▶ _Prompt_: Reproduce the following data exactly, minus any images.

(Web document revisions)
________________________
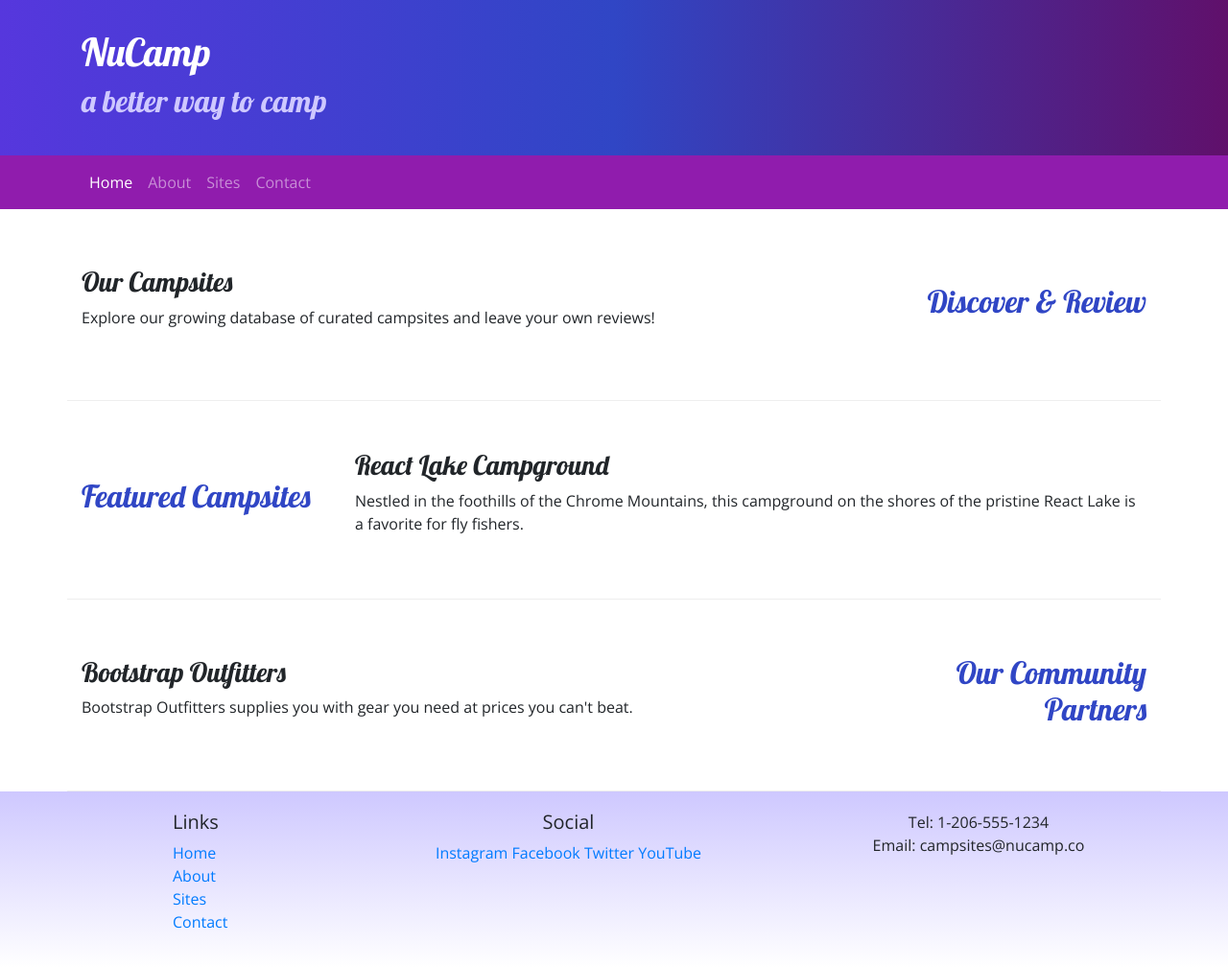
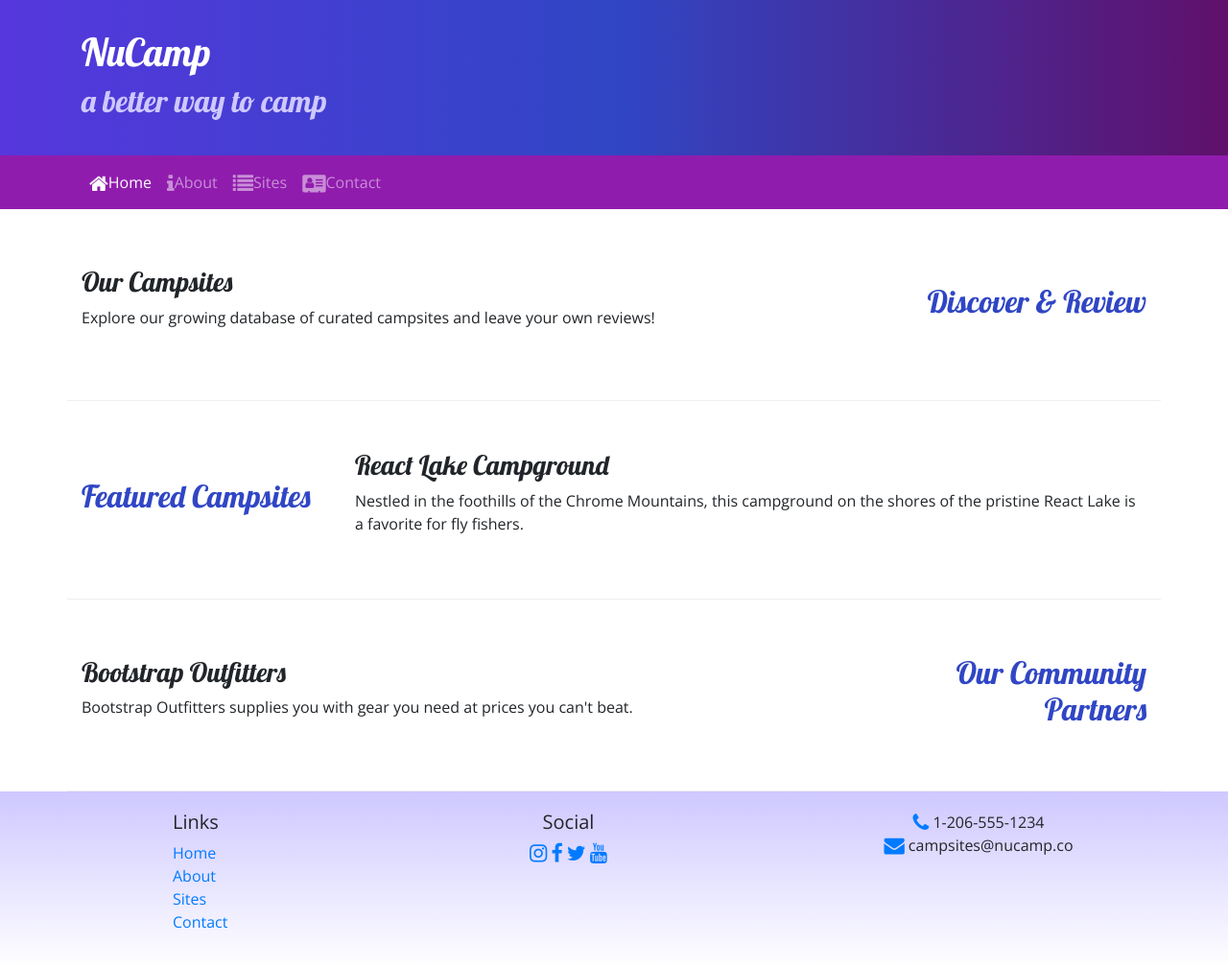
Before and after one commit to davidvernall/nucampsite, a website: page index.html in a window 1280 px wide. Shown: the whole page at 96% size. Drawn offline with nearby package versions, Linux system fonts and the light colour scheme.

Commit message:
Icon Fonts

```diff
--- a/index.html
+++ b/index.html
@@ -8,9 +8,10 @@
     <meta name="viewport" content="width=device-width, initial-scale=1" />
 
     <!-- Bootstrap CSS -->
+    <link rel="stylesheet" href="node_modules/font-awesome/css/font-awesome.min.css" />
     <link rel="stylesheet" href="node_modules/bootstrap/dist/css/bootstrap.min.css" />
-    <link rel="stylesheet" href="https://fonts.googleapis.com/css?family=Lobster|Open+Sans">
-    <link rel="stylesheet" href="css/styles.css">
+    <link rel="stylesheet" href="https://fonts.googleapis.com/css?family=Lobster|Open+Sans" />
+    <link rel="stylesheet" href="css/styles.css" />
 
     <title>NuCamp: A Better Way To Camp</title>
 </head>
@@ -35,10 +36,13 @@
             </button>
             <div class="collapse navbar-collapse" id="nucampNavbar">
                 <ul class="navbar-nav">
-                    <li class="nav-item active"><a class="nav-link" href="#">Home</a></li>
-                    <li class="nav-item"><a class="nav-link" href="aboutus.html">About</a></li>
-                    <li class="nav-item"><a class="nav-link" href="#">Sites</a></li>
-                    <li class="nav-item"><a class="nav-link" href="#">Contact</a></li>
+                    <li class="nav-item active"><a class="nav-link" href="#"><i class="fa fa-home fa-lg"></i>Home</a>
+                    </li>
+                    <li class="nav-item"><a class="nav-link" href="aboutus.html"><i
+                                class="fa fa-info fa-lg"></i>About</a></li>
+                    <li class="nav-item"><a class="nav-link" href="#"><i class="fa fa-list fa-lg"></i>Sites</a></li>
+                    <li class="nav-item"><a class="nav-link" href="#"><i
+                                class="fa fa-address-card fa-lg"></i>Contact</a></li>
                 </ul>
             </div>
         </div>
@@ -95,14 +99,14 @@
                 </div>
                 <div class="col-6 col-sm-5 text-center">
                     <h5>Social</h5>
-                    <a href="http://instagram.com/">Instagram</a>
-                    <a href="http://facebook.com/">Facebook</a>
-                    <a href="http://twitter.com/">Twitter</a>
-                    <a href="http://youtube.com/">YouTube</a>
+                    <a href="http://instagram.com/"><i class="fa fa-instagram fa-lg"></i></a>
+                    <a href="http://facebook.com/"><i class="fa fa-facebook fa-lg"></i></a>
+                    <a href="http://twitter.com/"><i class="fa fa-twitter fa-lg"></i></a>
+                    <a href="http://youtube.com/"><i class="fa fa-youtube fa-lg"></i></a>
                 </div>
                 <div class="col-sm-4 text-center">
-                    Tel: 1-206-555-1234<br />
-                    Email: campsites@nucamp.co
+                    <i class="fa fa-phone fa-lg text-primary"></i> 1-206-555-1234<br />
+                    <i class="fa fa-envelope fa-lg text-primary"></i> campsites@nucamp.co
                 </div>
             </div>
         </div>
--- a/package.json
+++ b/package.json
@@ -15,6 +15,7 @@
   },
   "dependencies": {
     "bootstrap": "^4.5.2",
+    "font-awesome": "^4.7.0",
     "jquery": "^3.5.1",
     "popper.js": "^1.16.1"
   }
```
Also changed, not shown: aboutus.html (+14 -10 lines), 1 other file.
________________________
▶ _Written answer_:
Before and after one commit to davidvernall/nucampsite, a website: page index.html in a window 1280 px wide. Shown: the whole page at 96% size. Drawn offline with nearby package versions, Linux system fonts and the light colour scheme.

Commit message:
Icon Fonts

```diff
--- a/index.html
+++ b/index.html
@@ -8,9 +8,10 @@
     <meta name="viewport" content="width=device-width, initial-scale=1" />
 
     <!-- Bootstrap CSS -->
+    <link rel="stylesheet" href="node_modules/font-awesome/css/font-awesome.min.css" />
     <link rel="stylesheet" href="node_modules/bootstrap/dist/css/bootstrap.min.css" />
-    <link rel="stylesheet" href="https://fonts.googleapis.com/css?family=Lobster|Open+Sans">
-    <link rel="stylesheet" href="css/styles.css">
+    <link rel="stylesheet" href="https://fonts.googleapis.com/css?family=Lobster|Open+Sans" />
+    <link rel="stylesheet" href="css/styles.css" />
 
     <title>NuCamp: A Better Way To Camp</title>
 </head>
@@ -35,10 +36,13 @@
             </button>
             <div class="collapse navbar-collapse" id="nucampNavbar">
                 <ul class="navbar-nav">
-                    <li class="nav-item active"><a class="nav-link" href="#">Home</a></li>
-                    <li class="nav-item"><a class="nav-link" href="aboutus.html">About</a></li>
-                    <li class="nav-item"><a class="nav-link" href="#">Sites</a></li>
-                    <li class="nav-item"><a class="nav-link" href="#">Contact</a></li>
+                    <li class="nav-item active"><a class="nav-link" href="#"><i class="fa fa-home fa-lg"></i>Home</a>
+                    </li>
+                    <li class="nav-item"><a class="nav-link" href="aboutus.html"><i
+                                class="fa fa-info fa-lg"></i>About</a></li>
+                    <li class="nav-item"><a class="nav-link" href="#"><i class="fa fa-list fa-lg"></i>Sites</a></li>
+                    <li class="nav-item"><a class="nav-link" href="#"><i
+                                class="fa fa-address-card fa-lg"></i>Contact</a></li>
                 </ul>
             </div>
         </div>
@@ -95,14 +99,14 @@
                 </div>
                 <div class="col-6 col-sm-5 text-center">
                     <h5>Social</h5>
-                    <a href="http://instagram.com/">Instagram</a>
-                    <a href="http://facebook.com/">Facebook</a>
-                    <a href="http://twitter.com/">Twitter</a>
-                    <a href="http://youtube.com/">YouTube</a>
+                    <a href="http://instagram.com/"><i class="fa fa-instagram fa-lg"></i></a>
+                    <a href="http://facebook.com/"><i class="fa fa-facebook fa-lg"></i></a>
+                    <a href="http://twitter.com/"><i class="fa fa-twitter fa-lg"></i></a>
+                    <a href="http://youtube.com/"><i class="fa fa-youtube fa-lg"></i></a>
                 </div>
                 <div class="col-sm-4 text-center">
-                    Tel: 1-206-555-1234<br />
-                    Email: campsites@nucamp.co
+                    <i class="fa fa-phone fa-lg text-primary"></i> 1-206-555-1234<br />
+                    <i class="fa fa-envelope fa-lg text-primary"></i> campsites@nucamp.co
                 </div>
             </div>
         </div>
--- a/package.json
+++ b/package.json
@@ -15,6 +15,7 @@
   },
   "dependencies": {
     "bootstrap": "^4.5.2",
+    "font-awesome": "^4.7.0",
     "jquery": "^3.5.1",
     "popper.js": "^1.16.1"
   }
```
Also changed, not shown: aboutus.html (+14 -10 lines), 1 other file.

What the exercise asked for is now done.